Give an overview of the stepwise therapy of asthma in adults

1 - mild intermittent asthma, SABA (move up if 3 or more per week)
2 - regular preventor therapy, add low dose ICS
3 - add on therapy, add LABA, then increase ICS dose
4 - persistent poor control, high ICS dose, add 4th drug
5 - oral steroids or biological therapies (anti-IgE)
Step down recommended after control


What are indications of good asthma control?

Minimal symptoms during day and night, minimal need for reliever medication, no exacerbations, no limitation of physical activity, normal lung function (FEV1 and PEF)


What steps should be taken before initiating a new asthma drug therapy?

Check compliance with existing therapies, check inhaler technique, eliminate trigger factors


Outline the drugs used and mechanism of action for step 1 asthma therapy

Short acting beta2 agonist - salbutamol or terbutaline
Used for symptom relief through reversal of bronchoconstriction.
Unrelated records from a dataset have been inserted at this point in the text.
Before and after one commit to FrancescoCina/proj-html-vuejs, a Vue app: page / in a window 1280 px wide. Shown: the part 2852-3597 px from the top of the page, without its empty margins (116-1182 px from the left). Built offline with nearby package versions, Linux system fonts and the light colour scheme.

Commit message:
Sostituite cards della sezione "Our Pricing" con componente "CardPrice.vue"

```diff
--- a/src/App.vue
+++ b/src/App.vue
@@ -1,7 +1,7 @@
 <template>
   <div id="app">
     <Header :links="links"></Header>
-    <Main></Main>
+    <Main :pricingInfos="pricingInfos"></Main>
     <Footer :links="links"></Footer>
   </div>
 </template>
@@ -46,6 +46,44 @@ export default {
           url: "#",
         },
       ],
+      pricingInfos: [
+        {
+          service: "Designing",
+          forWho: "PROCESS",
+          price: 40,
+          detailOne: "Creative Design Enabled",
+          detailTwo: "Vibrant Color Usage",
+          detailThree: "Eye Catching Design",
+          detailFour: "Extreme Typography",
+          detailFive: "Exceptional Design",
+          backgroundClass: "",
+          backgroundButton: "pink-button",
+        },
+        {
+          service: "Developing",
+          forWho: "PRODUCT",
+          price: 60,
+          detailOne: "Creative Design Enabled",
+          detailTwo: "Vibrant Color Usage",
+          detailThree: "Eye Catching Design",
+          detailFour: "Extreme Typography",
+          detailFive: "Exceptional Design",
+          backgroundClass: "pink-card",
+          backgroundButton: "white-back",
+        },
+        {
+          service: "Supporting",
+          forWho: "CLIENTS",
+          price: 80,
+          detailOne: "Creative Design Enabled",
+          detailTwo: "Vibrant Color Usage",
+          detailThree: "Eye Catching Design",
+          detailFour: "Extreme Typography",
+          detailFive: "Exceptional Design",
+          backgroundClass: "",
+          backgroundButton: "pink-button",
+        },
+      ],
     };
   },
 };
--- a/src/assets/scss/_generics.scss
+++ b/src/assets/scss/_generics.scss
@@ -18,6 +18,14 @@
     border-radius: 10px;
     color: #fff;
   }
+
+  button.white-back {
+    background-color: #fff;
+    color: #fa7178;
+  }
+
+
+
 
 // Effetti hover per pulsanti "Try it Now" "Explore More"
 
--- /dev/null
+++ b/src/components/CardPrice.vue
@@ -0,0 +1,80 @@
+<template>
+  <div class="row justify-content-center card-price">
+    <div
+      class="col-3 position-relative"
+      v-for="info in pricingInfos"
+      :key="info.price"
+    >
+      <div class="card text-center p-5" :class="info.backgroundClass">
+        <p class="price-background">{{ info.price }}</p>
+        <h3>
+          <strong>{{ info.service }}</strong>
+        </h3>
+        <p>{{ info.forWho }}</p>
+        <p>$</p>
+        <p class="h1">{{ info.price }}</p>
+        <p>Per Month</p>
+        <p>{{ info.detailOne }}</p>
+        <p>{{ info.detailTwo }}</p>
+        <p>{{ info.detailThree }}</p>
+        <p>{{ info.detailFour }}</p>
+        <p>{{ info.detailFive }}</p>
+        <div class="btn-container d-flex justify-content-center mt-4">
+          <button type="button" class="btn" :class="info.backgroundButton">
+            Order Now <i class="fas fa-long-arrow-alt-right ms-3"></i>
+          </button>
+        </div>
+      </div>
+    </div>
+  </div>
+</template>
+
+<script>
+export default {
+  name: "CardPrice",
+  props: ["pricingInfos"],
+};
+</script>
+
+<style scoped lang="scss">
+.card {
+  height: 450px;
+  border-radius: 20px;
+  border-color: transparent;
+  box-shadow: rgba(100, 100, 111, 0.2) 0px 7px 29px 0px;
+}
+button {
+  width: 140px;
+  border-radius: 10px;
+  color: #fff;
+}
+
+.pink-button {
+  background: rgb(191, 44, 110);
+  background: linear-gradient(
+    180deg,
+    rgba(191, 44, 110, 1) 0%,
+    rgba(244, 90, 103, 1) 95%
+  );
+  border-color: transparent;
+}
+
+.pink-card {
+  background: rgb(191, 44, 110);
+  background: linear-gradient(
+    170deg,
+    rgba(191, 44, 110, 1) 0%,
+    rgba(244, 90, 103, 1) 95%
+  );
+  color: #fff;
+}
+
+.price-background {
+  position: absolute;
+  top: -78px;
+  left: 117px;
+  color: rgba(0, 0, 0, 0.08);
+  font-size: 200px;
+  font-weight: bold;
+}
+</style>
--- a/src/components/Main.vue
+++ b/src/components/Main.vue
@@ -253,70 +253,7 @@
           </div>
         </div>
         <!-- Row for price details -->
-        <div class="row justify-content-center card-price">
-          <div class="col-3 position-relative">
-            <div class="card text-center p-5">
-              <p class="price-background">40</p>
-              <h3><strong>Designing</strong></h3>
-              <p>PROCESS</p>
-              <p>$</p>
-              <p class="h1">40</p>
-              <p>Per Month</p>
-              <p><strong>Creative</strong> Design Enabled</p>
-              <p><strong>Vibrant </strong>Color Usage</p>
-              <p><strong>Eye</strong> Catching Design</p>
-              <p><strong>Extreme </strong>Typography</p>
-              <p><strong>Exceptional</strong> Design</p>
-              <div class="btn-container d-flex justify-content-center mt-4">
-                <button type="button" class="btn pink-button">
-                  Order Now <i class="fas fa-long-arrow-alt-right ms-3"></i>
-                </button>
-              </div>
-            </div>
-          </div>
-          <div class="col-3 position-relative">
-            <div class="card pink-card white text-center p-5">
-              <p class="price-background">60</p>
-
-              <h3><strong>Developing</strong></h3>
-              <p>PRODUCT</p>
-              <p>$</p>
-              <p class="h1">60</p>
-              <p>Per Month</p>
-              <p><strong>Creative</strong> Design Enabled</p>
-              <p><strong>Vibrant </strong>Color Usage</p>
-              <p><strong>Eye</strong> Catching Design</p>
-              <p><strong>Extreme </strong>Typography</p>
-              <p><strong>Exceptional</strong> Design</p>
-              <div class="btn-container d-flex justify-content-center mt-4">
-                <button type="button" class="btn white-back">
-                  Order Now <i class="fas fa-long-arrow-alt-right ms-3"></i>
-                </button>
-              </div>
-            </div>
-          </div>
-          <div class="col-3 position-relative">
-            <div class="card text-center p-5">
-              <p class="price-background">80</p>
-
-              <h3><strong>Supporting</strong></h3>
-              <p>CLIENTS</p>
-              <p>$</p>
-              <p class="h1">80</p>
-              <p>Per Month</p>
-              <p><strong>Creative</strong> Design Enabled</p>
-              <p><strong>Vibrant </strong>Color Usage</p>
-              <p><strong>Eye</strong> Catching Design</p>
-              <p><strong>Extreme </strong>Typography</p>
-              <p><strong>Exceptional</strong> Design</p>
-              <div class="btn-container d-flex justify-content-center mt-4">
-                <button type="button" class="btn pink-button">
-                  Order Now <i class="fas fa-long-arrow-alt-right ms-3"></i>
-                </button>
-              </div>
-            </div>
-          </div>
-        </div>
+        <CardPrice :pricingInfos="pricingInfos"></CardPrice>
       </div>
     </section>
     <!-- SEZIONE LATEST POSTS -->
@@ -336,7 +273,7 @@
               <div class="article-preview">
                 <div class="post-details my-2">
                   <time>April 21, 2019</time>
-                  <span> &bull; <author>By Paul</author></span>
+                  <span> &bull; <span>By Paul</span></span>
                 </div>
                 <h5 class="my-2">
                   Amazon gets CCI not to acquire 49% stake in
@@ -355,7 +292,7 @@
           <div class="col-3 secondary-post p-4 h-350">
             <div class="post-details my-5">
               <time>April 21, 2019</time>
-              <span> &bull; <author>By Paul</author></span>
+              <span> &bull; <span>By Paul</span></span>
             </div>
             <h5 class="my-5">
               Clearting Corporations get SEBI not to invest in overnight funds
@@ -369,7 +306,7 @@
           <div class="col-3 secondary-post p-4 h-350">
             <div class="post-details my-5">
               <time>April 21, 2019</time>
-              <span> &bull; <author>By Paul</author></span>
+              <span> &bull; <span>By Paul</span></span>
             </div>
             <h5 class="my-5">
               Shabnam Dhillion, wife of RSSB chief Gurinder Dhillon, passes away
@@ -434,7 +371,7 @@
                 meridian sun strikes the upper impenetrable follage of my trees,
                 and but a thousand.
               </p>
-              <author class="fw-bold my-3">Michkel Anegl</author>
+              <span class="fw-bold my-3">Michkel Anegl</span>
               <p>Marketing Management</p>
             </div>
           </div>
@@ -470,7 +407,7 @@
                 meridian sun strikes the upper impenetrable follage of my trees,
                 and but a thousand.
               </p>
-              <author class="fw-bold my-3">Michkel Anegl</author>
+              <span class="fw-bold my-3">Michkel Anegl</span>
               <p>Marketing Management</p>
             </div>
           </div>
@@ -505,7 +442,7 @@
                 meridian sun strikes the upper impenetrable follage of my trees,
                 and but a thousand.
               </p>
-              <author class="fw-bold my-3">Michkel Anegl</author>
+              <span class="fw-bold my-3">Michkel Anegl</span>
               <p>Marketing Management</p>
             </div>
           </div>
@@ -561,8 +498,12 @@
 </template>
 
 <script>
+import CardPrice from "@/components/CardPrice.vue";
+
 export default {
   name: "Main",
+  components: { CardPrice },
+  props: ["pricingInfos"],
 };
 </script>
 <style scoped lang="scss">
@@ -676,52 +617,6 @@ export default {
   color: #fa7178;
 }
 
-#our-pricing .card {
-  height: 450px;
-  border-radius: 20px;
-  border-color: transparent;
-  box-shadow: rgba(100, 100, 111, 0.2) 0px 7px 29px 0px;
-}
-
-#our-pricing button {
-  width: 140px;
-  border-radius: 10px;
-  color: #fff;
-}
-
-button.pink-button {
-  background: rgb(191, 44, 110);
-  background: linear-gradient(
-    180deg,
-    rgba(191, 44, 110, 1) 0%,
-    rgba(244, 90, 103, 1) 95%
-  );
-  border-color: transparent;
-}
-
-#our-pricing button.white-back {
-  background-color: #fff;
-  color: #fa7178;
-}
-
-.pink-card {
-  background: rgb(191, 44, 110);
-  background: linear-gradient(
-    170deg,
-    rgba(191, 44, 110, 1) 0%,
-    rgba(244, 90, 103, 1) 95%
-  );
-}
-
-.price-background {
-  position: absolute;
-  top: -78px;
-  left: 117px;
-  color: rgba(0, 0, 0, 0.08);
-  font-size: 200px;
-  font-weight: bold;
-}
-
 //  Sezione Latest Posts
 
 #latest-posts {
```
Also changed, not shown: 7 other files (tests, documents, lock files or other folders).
If used regularly they reduce asthma control (mast cell degranulation in response to allergen increases).


When should a patient be stepped up from step 1 to step 2?

Using SABA 3 or more times a week
Symptoms 3 or more times a week
Waking 1 or more times a week
Consider if exacerbation requiring oral steroids in last 2 years


What are the benefits of inhaled corticosteroids in asthma?

Improve symptoms and lung function, reduce exacerbations and prevents death


What are alternative step 3/4 add on drugs?

Leukotriene receptor antagonists (LTRA) - montelukast
Theophylline - adenosine receptor antagonist
Tiotropium - long acting anticholinergic (LAMA)


What is acute severe asthma?

One of: unable to complete sentences, HR greater than 110, RR greater than 25, peak flow 33-50% best or predicted


What is the treatment of acute severe asthma?

High flow O2 to keep sats 94-98%
Nebulised salbutamol
Oral prednisolone for 10-14 days Add IV hydrocortisone if very ill
If fails - nebulised ipratropium bromide (anticholinergic) or IV aminophylline (same class as theophylline). Add magnesium sulfate if life threatening


What are features of life threatening asthma?

PEF less than 33%, sate less than 92, PaO2 less than 8kPa, PaCO2 greater than 4.5 kPa (greater than 6 requires mechanical ventilation), silent chest, cyanosis, feeble respiratory effort, hypotension, bradycardia, confusion, coma